Offsetting and carbon markets have been a fundamental component of global, regional and national emissions reduction policies and continue to be an effective mechanism to underpin action against climate change.
Offsetting is also more effective than a tax, as a carbon tax merely requires companies to pay for their emissions, without any guarantees that the payment will lead to any emissions reductions.
A single global measure
Many airlines fly into dozens of different countries on a daily basis, with some large airlines serving over a hundred different countries each day; they need to have a single point of accountability. If airlines are subject to a patchwork of national or regional CO2 taxes, offsetting mechanisms, emissions trading schemes and other carbon pricing instruments, compliance would be unnecessarily complex and costly.
The implementation of CORSIA will avoid the need for existing and new carbon pricing measures to be applied to international aviation emissions on a regional or national basis.
1 January 2019

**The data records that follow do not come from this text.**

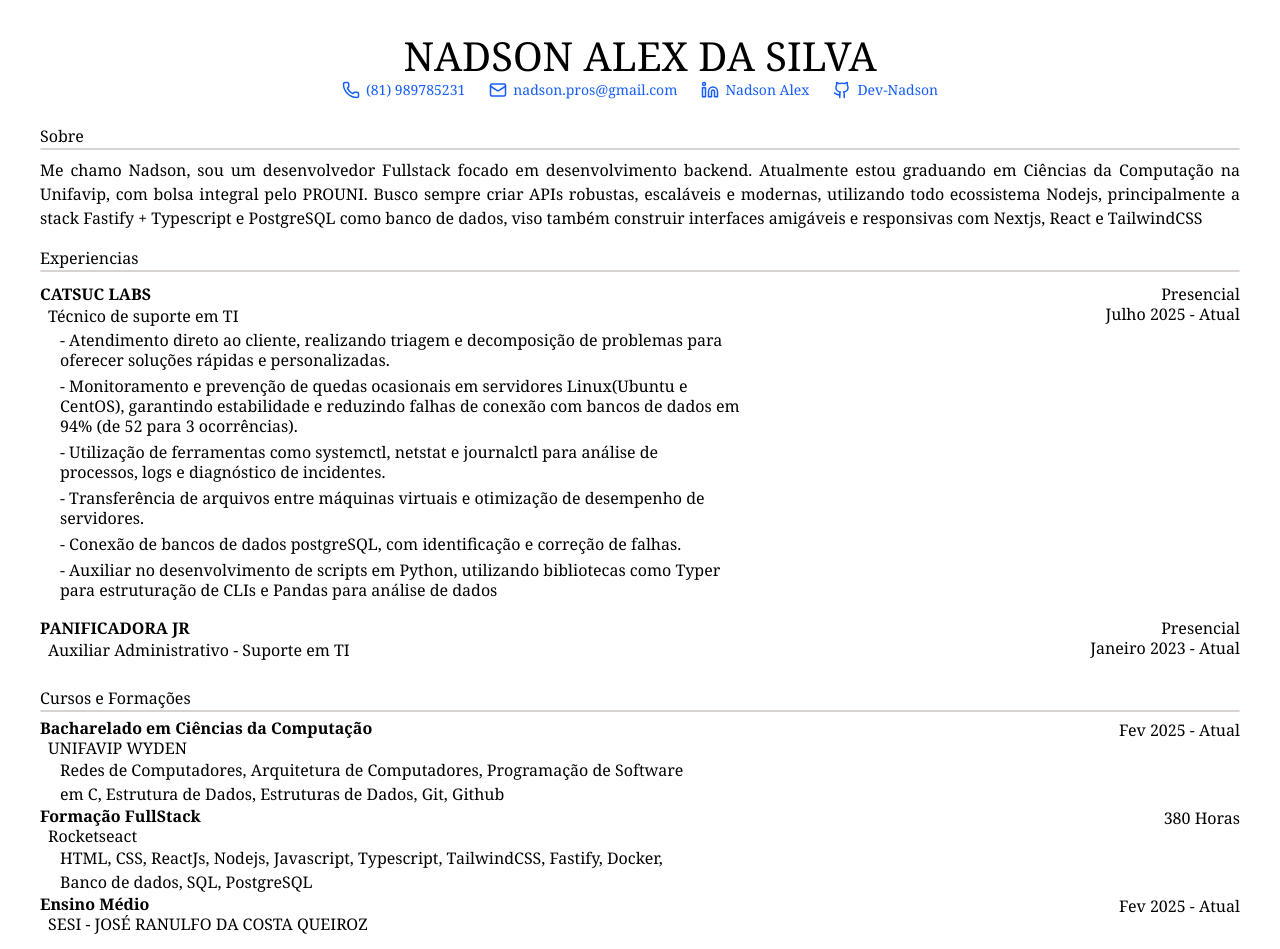
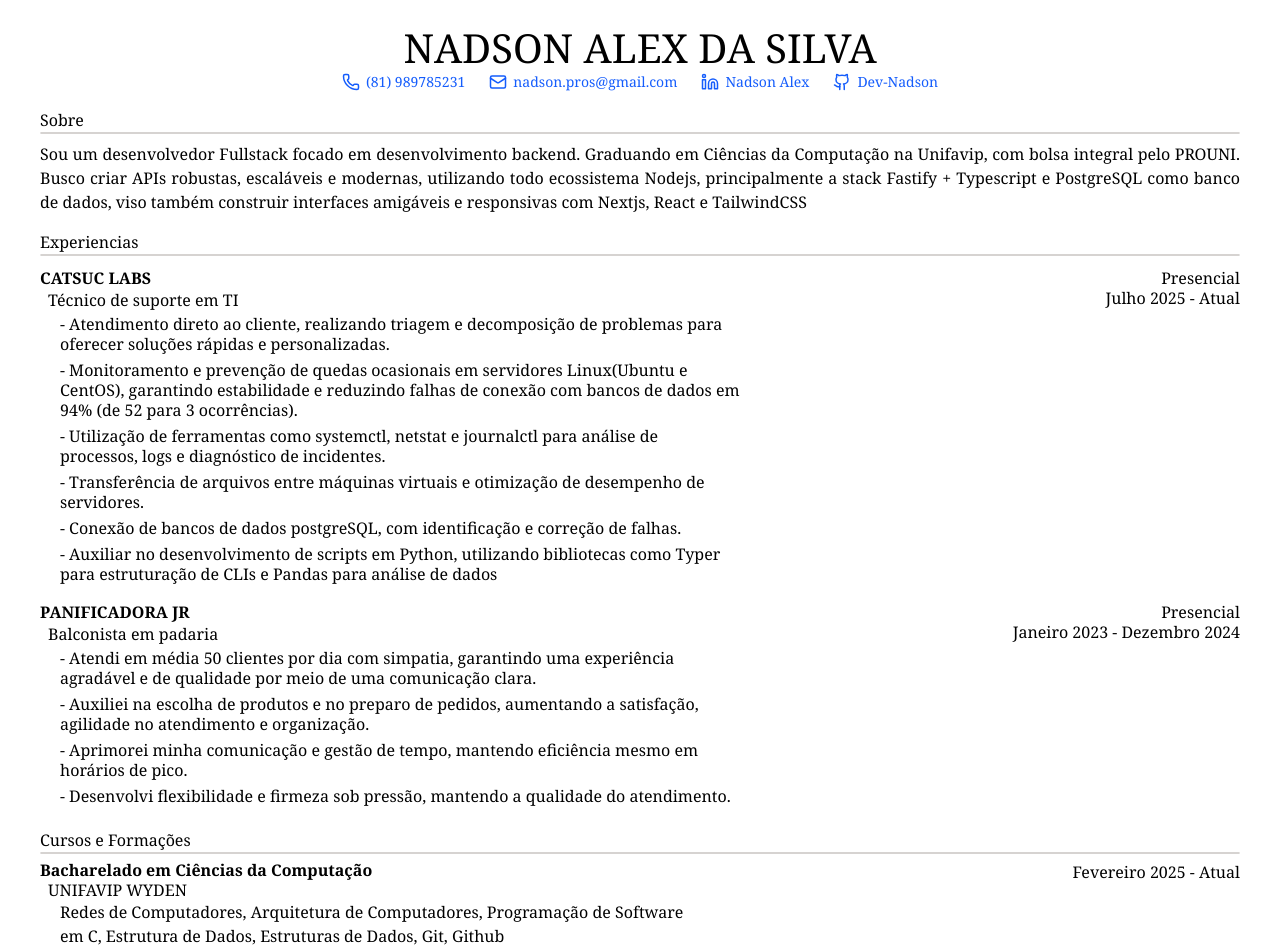
Before and after one commit to Dev-Nadson/curriculum, a React app: page / in a window 1280 px wide. Shown: the top 949 px of the page. Built offline with nearby package versions, Linux system fonts and the light colour scheme; the HTML template or start-up script is replaced by a standard one.

Commit message:
Feat: Perfil Nadson Finalizado

```diff
--- a/src/Data/Data.ts
+++ b/src/Data/Data.ts
@@ -16,7 +16,11 @@ import type { Data } from "../typings/types";
 //            date: "Janeiro 2023 - Atual",
 //            role: "Auxiliar Administrativo - Suporte em TI",
 //            worktype: "Presencial",
-//            description: "Atuo na gestão do sistema ERP da empresa, prestando suporte técnico, realizando configurações e treinando novos usuários para garantir o uso eficiente da plataforma. Sou responsável pela montagem, manutenção e reparo de máquinas, bem como pela estruturação, cabeamento e organização do sistema de redes. Além disso, lidero o setor de helpdesk, oferecendo suporte direto aos colaboradores e solucionando demandasrelacionadas a hardware, software e conectividade, garantindo o bom funcionamento dos recursos de TI da empresa."
+//            description: [
+//                "- Gerenciei o sistema ERP da empresa, prestando suporte técnico, realizando configurações e treinando aproximadamente 20 usuários, garantindo a utilização eficiente, contínua e padronizada da plataforma.",
+//                "- Executei a montagem, manutenção e reparo de mais de 30 máquinas, além da estruturação, cabeamento e organização da rede corporativa, assegurando estabilidade, desempenho e padronização da infraestrutura de TI.",
+//                "- Liderei o setor de helpdesk, oferecendo suporte direto aos colaboradores em demandas de hardware, software e conectividade, reduzindo falhas operacionais e garantindo o pleno funcionamento dos recursos tecnológicos da empresa.",
+//            ]
 //        }
 //    ],
 //    CursosEFormacoes: [
@@ -54,7 +58,7 @@ export const USER: Data = {
         { icon: Linkedin, text: "Nadson Alex", url: "https://linkedin.com/in/dev-nadson", link: true },
         { icon: Github, text: "Dev-Nadson", url: "https://github.com/Dev-Nadson", link: true }
     ],
-    Sobre: "Me chamo Nadson, sou um desenvolvedor Fullstack focado em desenvolvimento backend. Atualmente estou graduando em Ciências da Computação na Unifavip, com bolsa integral pelo PROUNI. Busco sempre criar APIs robustas, escaláveis e modernas, utilizando todo ecossistema Nodejs, principalmente a stack Fastify + Typescript e PostgreSQL como banco de dados, viso também construir interfaces amigáveis e responsivas com Nextjs, React e TailwindCSS",
+    Sobre: "Sou um desenvolvedor Fullstack focado em desenvolvimento backend. Graduando em Ciências da Computação na Unifavip, com bolsa integral pelo PROUNI. Busco criar APIs robustas, escaláveis e modernas, utilizando todo ecossistema Nodejs, principalmente a stack Fastify + Typescript e PostgreSQL como banco de dados, viso também construir interfaces amigáveis e responsivas com Nextjs, React e TailwindCSS",
     Experiencias: [
         {
             enterprise: "CATSUC LABS",
@@ -72,17 +76,22 @@ export const USER: Data = {
         },
         {
             enterprise: "PANIFICADORA JR",
-            date: "Janeiro 2023 - Atual",
-            role: "Auxiliar Administrativo - Suporte em TI",
+            date: "Janeiro 2023 - Dezembro 2024",
+            role: "Balconista em padaria",
             worktype: "Presencial",
-            description: ["", ""]
+            description: [
+                "- Atendi em média 50 clientes por dia com simpatia, garantindo uma experiência agradável e de qualidade por meio de uma comunicação clara.",
+                "- Auxiliei na escolha de produtos e no preparo de pedidos, aumentando a satisfação, agilidade no atendimento e organização.",
+                "- Aprimorei minha comunicação e gestão de tempo, mantendo eficiência mesmo em horários de pico.",
+                "- Desenvolvi flexibilidade e firmeza sob pressão, mantendo a qualidade do atendimento."
+            ]
         }
     ],
     CursosEFormacoes: [
         {
             title: "Bacharelado em Ciências da Computação",
             school: "UNIFAVIP WYDEN",
-            date: "Fev 2025 - Atual",
+            date: "Fevereiro 2025 - Atual",
             description: "Redes de Computadores, Arquitetura de Computadores, Programação de Software em C, Estrutura de Dados, Estruturas de Dados, Git, Github"
         },
         {
@@ -93,9 +102,9 @@ export const USER: Data = {
         },
         {
             title: "Ensino Médio",
-            school: "SESI - JOSÉ RANULFO DA COSTA QUEIROZ",
-            date: "Fev 2025 - Atual",
-            description: ""
+            school: "Escola de Referência em Ensino Médio de Panelas",
+            date: "Março 2025 - Dezembro 2023",
+            description: "Medalhista de Prata na Olimpíada Brasileira de Geografia - Menção Honrosa na Olimpíada Brasileira de Química"
         }
     ]
 }
--- a/src/components/Header.tsx
+++ b/src/components/Header.tsx
@@ -2,7 +2,7 @@ import { LinksGroup } from "./LinksGroup";
 
 export function Header(props: { data: any }) {
     return (
-        <header className="flex flex-col items-center leading-12 my-2">
+        <header className="flex flex-col items-center leading-12 ">
             <h1 className="text-[2.5rem] mx-10">
                 NADSON ALEX DA SILVA
             </h1>
```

All operators will have to report emissions for all international flights from 1 January 2019, irrespective of the state where the operator is based. In order to prepare for the monitoring, reporting and verification (MRV) of emissions, each operator will need to develop an emissions monitoring plan in 2018.
Only operators that emit less than 10,000 tonnes of CO2 per year will be exempt from the obligation to monitor emissions.
There are many ways to achieve CO2 reductions that can be used as offsets, many of which bring other social, environmental or economic benefits relevant to sustainable development. Such offsets can be sourced from various types of project activities, including, for example, wind energy, clean cook stove, methane capture and other emissions-reducing or avoidance projects.
To ensure the environmental integrity of CORSIA, ICAO will adopt a list of emissions units that can be used for compliance. The decision will be guided by eligibility criteria to guarantee that emissions units deliver the desired CO2 reductions. The proposed criteria, yet to be adopted by ICAO, are based on principles commonly applied under existing trading mechanisms and well-accepted carbon offset certification standards.
It is estimated that aviation will have to offset 2.6 billion tonnes of CO2 between 2021 and 2035. This is more than the total volume of offsets ever issued under the Clean Development Mechanism or traded in the voluntary carbon market.
As CORSIA relies on emissions units for compliance, it is necessary that there is sufficient supply of eligible emissions units and operators must have access to a broad range of units from existing offset programs and projects that meet ICAO’s eligibility criteria.
It is equally important that carbon markets be informed about ICAO’s eligibility criteria and the foreseen demand from aviation to adapt their market behaviours and in order to finance and develop new projects or to continue to operate existing projects.